You could probably zoom through the critical path of The Awesome Adventures of Captain Spirit in less than an hour, but there are many side activities on Chris’ list of awesome things to do to complete. Some of these are hampered by annoying adventure game logic, where often the only solution is to just roam around the place and click on everything hoping for a reaction. Furthermore, because the episode is limited to Chris’ house and backyard, with the main activities being to explore around the house and interact with your father, it doesn’t quite have the same flow that the other Life is Strange games had. They were generally more linear, sure, but there were less occasions where I was just wandering around figuring out how to progress the story.
On a technical level, I would say that it surpasses the original Life is Strange. There were none of the weird lip-sync or frame rate issues that that game had, and the quasi-watercolour art style looks amazing.It also allows you to skip through dialogue that you have already heard if you have clicked on an object more than once, which is a good feature. Whilst the game’s scale is quite small, with Chris and Charles having most of the dialogue, the performances are very good, and drew me into the story. As with the other Life is Strange titles, the soundtrack and score are superb . I’ll contend that the faces look really weird when they have to cry, as their eyes get really red in the space of a single shot and the tears look strange, but I am definitely nitpicking at this stage.
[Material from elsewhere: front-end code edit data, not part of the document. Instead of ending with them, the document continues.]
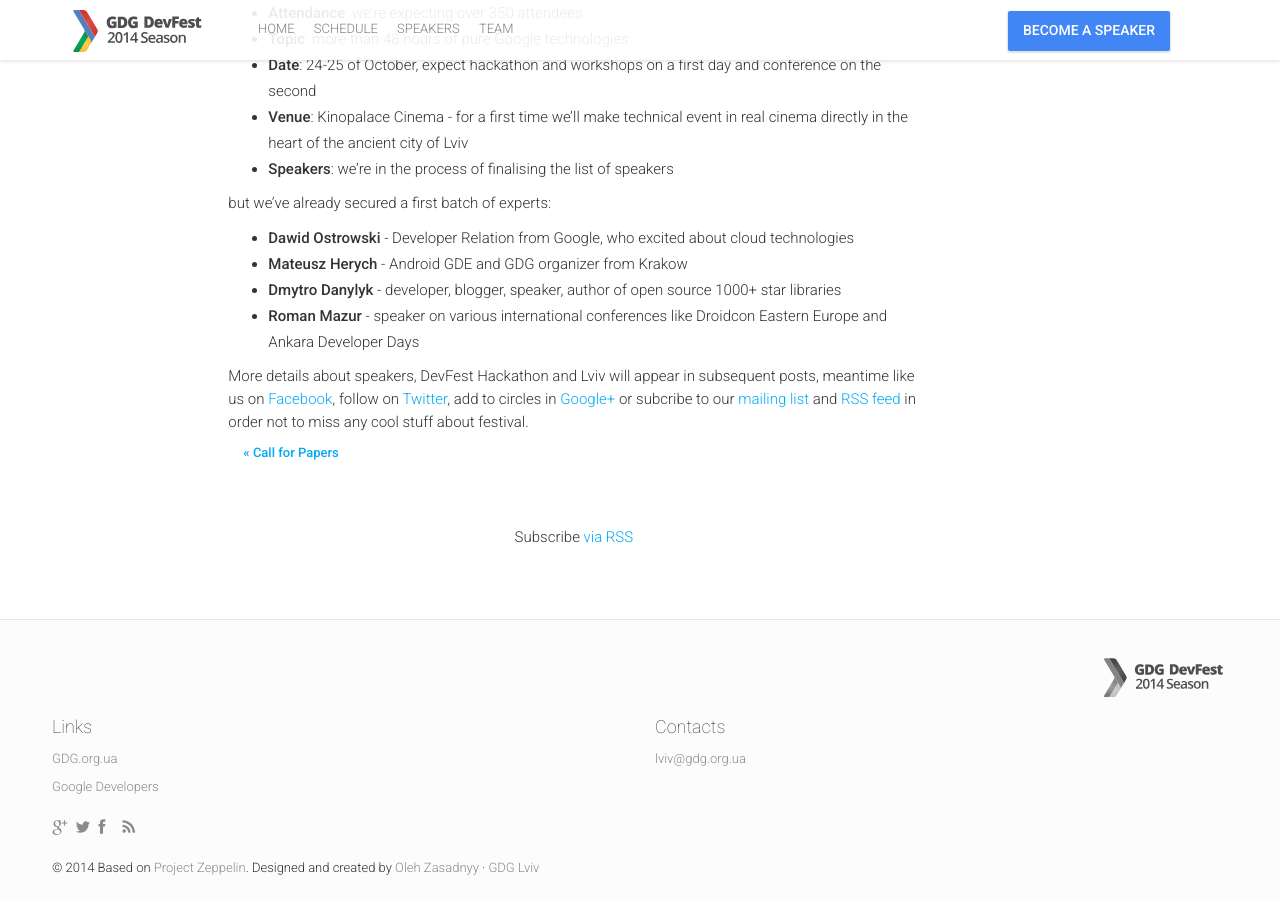
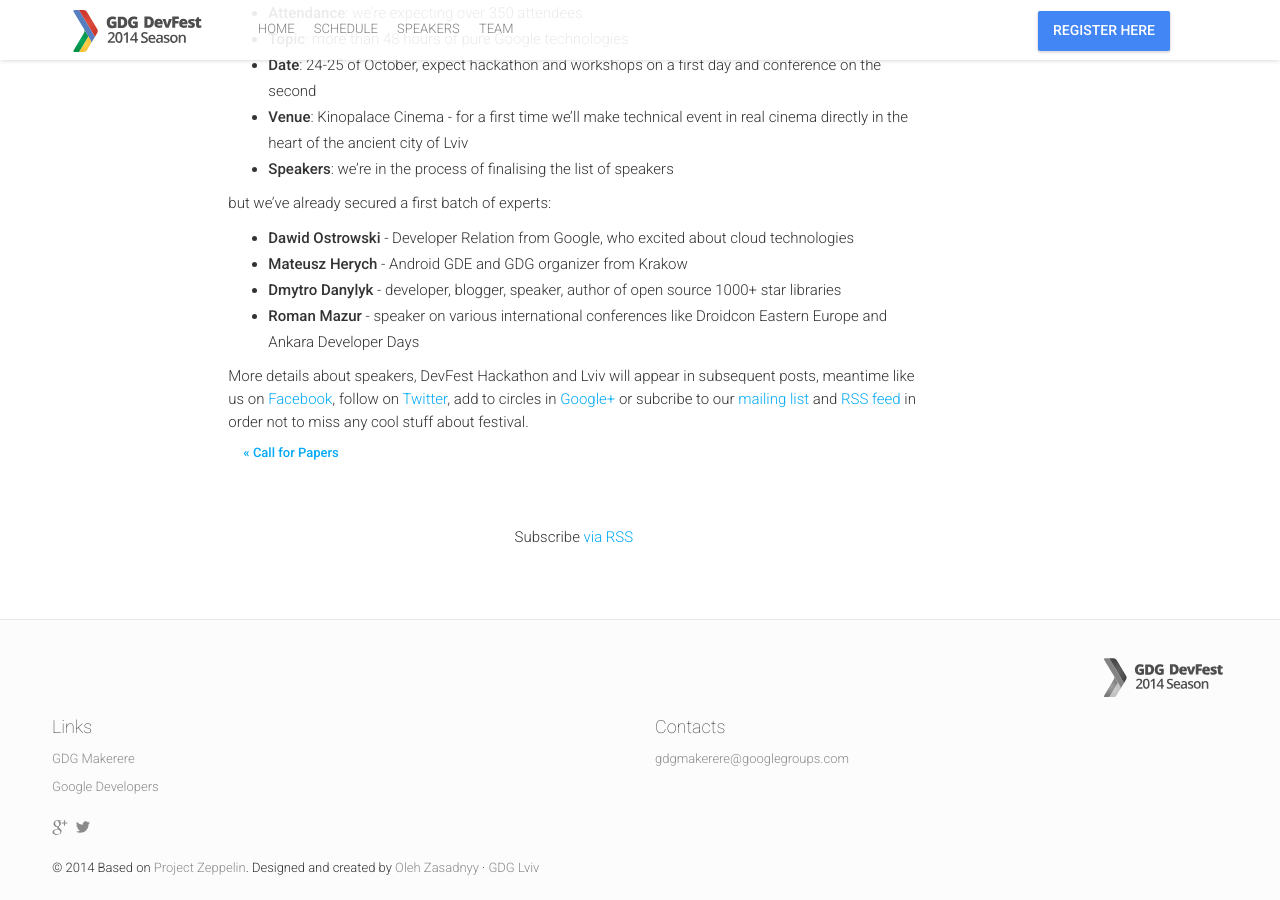
Before and after one commit to gdgmakerere/gdgmakerere.github.io, a Jekyll site: the page built from _posts/2014-07-21-hello-world.markdown, in a window 1280 px wide and 900 px high, scrolled down 700 px. Built offline with Jekyll 4.4.1, drawn with Linux system fonts in a browser that asks for light colours; nearby versions of some CDN libraries; comment, search, counter and statistics services are not loaded.

Commit message:
updated home page info

```diff
--- a/_config.yml
+++ b/_config.yml
@@ -44,18 +44,18 @@ navigationLinks:
  # - {permalink: "/logistics/", text: "Logistics"}
  # - {permalink: "/showcase/", text: "Hackathon"}
 bottomNavigationLinks:
- - {link: "http://bit.ly/dfua-c4p", text: "Become a speaker"}
+ - {link: "http://bit.ly/dfua-c4p", text: "Register Here"}
 rightNavigationButtons:
- - {link: "http://bit.ly/dfua-c4p", text: "Become a speaker"}
+ - {link: "http://bit.ly/dfua-c4p", text: "Register Here"}
 
 # Hero Block
 heroImage: "hero.jpg"
 heroTitle: "GDG Makerere DevFest 2014 <typeout>"
 eventDate: "18th October, 2014"
-typeoutTextValues: '"", "Quality", "Android", "Codelabs", "Cloud"'
+typeoutTextValues: '"", "Talks", "Android", "Codelabs"'
 typeoutFallback: "Android"
 heroButtons:
- - {link: "http://bit.ly/dfua-c4p", text: "Register"}
+ - {link: "http://bit.ly/dfua-c4p", text: "Register Here"}
  #- {permalink: "/#tickets", text: "Buy tickets"}
 
 # About Block
@@ -78,7 +78,7 @@ latestNewsTitle: "Latest news"
 
 # Rockstar Speakers Block
 rockstarSpeakersImage: "rockstar-speakers.jpg"
-rockstarSpeakersCount: 4
+rockstarSpeakersCount: 5
 rockstarSpeakersTitle: "Rockstar speakers"
 rockstarSpeakersButtonText: "See all speakers"
 
@@ -86,7 +86,7 @@ rockstarSpeakersButtonText: "See all speakers"
 locationBlockTitle: "Location"
 eventLocationName: "CEDAT Conference Hall"
 eventLocationLink: "http://cedat.mak.ac.ug/"
-eventStreetAddress: "22 Teatral'na St"
+eventStreetAddress: "New Technology Building"
 eventAddressLocality: "Makerere"
 eventAddressLocalityRegion: "Kampala"
 eventPostalCode:
@@ -167,24 +167,24 @@ partnersC4sponsorsButton: "Become a sponsor"
 # Footer
 socialLinks:
  - {link: "https://plus.google.com/b/102444623953913144164", icon: "google-plus"}
- - {link: "https://twitter.com/intent/user?screen_name=GDGLviv", icon: "twitter"}
- - {link: "https://facebook.com/GDGLviv", icon: "facebook"}
- - {permalink: "/feed.xml", icon: "rss"}
+ - {link: "https://twitter.com/GdgMakerere", icon: "twitter"}
+ #- {link: "https://facebook.com/GDGLviv", icon: "facebook"}
+ #- {permalink: "/feed.xml", icon: "rss"}
 footerBlocks:
  -
   title: "Links"
   links:
-   - {link: "http://gdg.org.ua", text: "GDG.org.ua"}
+   - {link: "https://developers.google.com/groups/chapter/111272613539973122492/", text: "GDG Makerere"}
    - {link: "https://developers.google.com", text: "Google Developers"}
  -
   title: "Contacts"
   links:
-   - {link: "mailto:lviv@gdg.org.ua", text: "lviv@gdg.org.ua"}
+   - {link: "mailto:gdgmakerere@googlegroups.com", text: "gdgmakerere@googlegroups.com"}
 
 # Blog
 blogTitle: "Latest news"
-blogCommentsEnabled: true
-discusShortName: "devfestua"
+blogCommentsEnabled: false
+discusShortName:
 
 # Speakers List Block
 showSessions: true
```
Also changed, not shown: 10 other files.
In the end, however, I had a great time with The Awesome Adventures of Captain Spirit, and it has made me even more excited for Life is Strange 2, which will be arriving this September. It is an emotional insight into a troubled family from the perspective of a young boy. This episode, and Life is Strange 2 (which this leads into) are a good entry point for people who haven’t played the first Life is Strange as well. The fact that it is free is even better, meaning that there is no cost to checking it out to see if it is something you would enjoy.